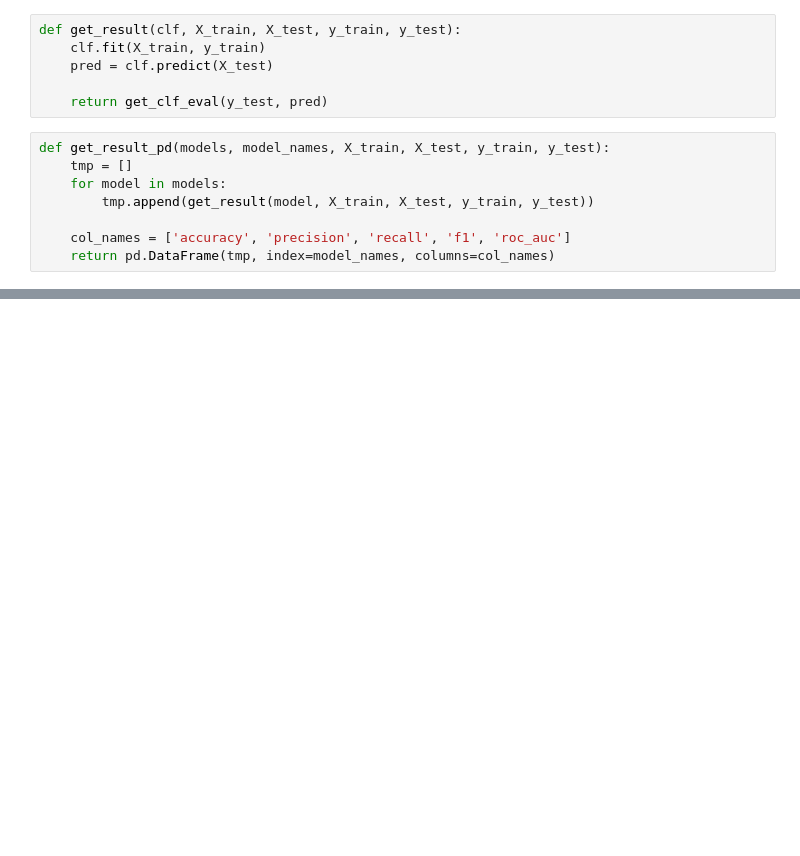
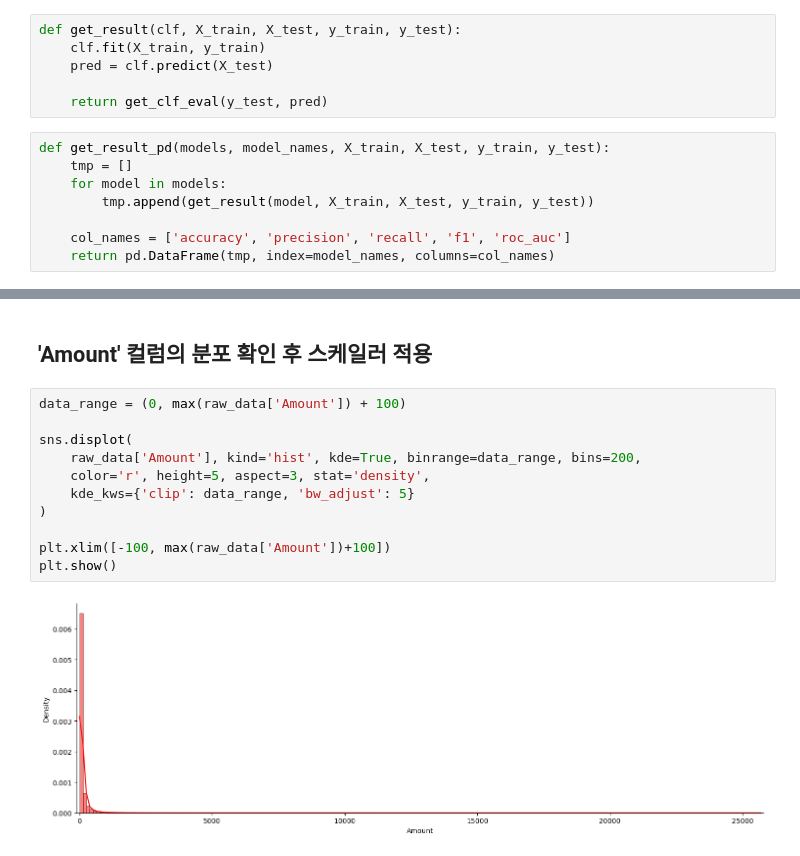
Before and after one commit to buzziru/ZB_ML, a Jupyter notebook: 21. creadit card fraud detection.ipynb, the cells around one changed output, grey strips where cells are left out. Drawn from its saved outputs; the diff is of its cells as text; blank space fills up the shorter version.

```diff
--- a/21. creadit card fraud detection.ipynb
+++ b/21. creadit card fraud detection.ipynb
@@ -218,3 +222,18 @@ Runtime of this job was 179.07990527153015 seconds
 | Decision Tree | 0.999345 | 0.883333 | 0.716216 | 0.791045 | 0.858026 |
 | Random Forest | 0.999497 | 0.956522 | 0.743243 | 0.836502 | 0.871592 |
 | LightGBM | 0.999532 | 0.950000 | 0.770270 | 0.850746 | 0.885100 |
+# %% [markdown]
+## 'Amount' 컬럼의 분포 확인 후 스케일러 적용
+# %%
+data_range = (0, max(raw_data['Amount']) + 100)
+
+sns.displot(
+    raw_data['Amount'], kind='hist', kde=True, binrange=data_range, bins=200,
+    color='r', height=5, aspect=3, stat='density',
+    kde_kws={'clip': data_range, 'bw_adjust': 5}
+)
+
+plt.xlim([-100, max(raw_data['Amount'])+100])
+plt.show()
+# %% [output]
+[figure, added]
```
Also changed, not shown: parts of 31 cells of this notebook, 1 other file.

+ + + +

### Task directions
Your output should be the full set of entries above, restated word for word and free of pictures.

### Task solution
Before and after one commit to buzziru/ZB_ML, a Jupyter notebook: 21. creadit card fraud detection.ipynb, the cells around one changed output, grey strips where cells are left out. Drawn from its saved outputs; the diff is of its cells as text; blank space fills up the shorter version.

```diff
--- a/21. creadit card fraud detection.ipynb
+++ b/21. creadit card fraud detection.ipynb
@@ -218,3 +222,18 @@ Runtime of this job was 179.07990527153015 seconds
 | Decision Tree | 0.999345 | 0.883333 | 0.716216 | 0.791045 | 0.858026 |
 | Random Forest | 0.999497 | 0.956522 | 0.743243 | 0.836502 | 0.871592 |
 | LightGBM | 0.999532 | 0.950000 | 0.770270 | 0.850746 | 0.885100 |
+# %% [markdown]
+## 'Amount' 컬럼의 분포 확인 후 스케일러 적용
+# %%
+data_range = (0, max(raw_data['Amount']) + 100)
+
+sns.displot(
+    raw_data['Amount'], kind='hist', kde=True, binrange=data_range, bins=200,
+    color='r', height=5, aspect=3, stat='density',
+    kde_kws={'clip': data_range, 'bw_adjust': 5}
+)
+
+plt.xlim([-100, max(raw_data['Amount'])+100])
+plt.show()
+# %% [output]
+[figure, added]
```
Also changed, not shown: parts of 31 cells of this notebook, 1 other file.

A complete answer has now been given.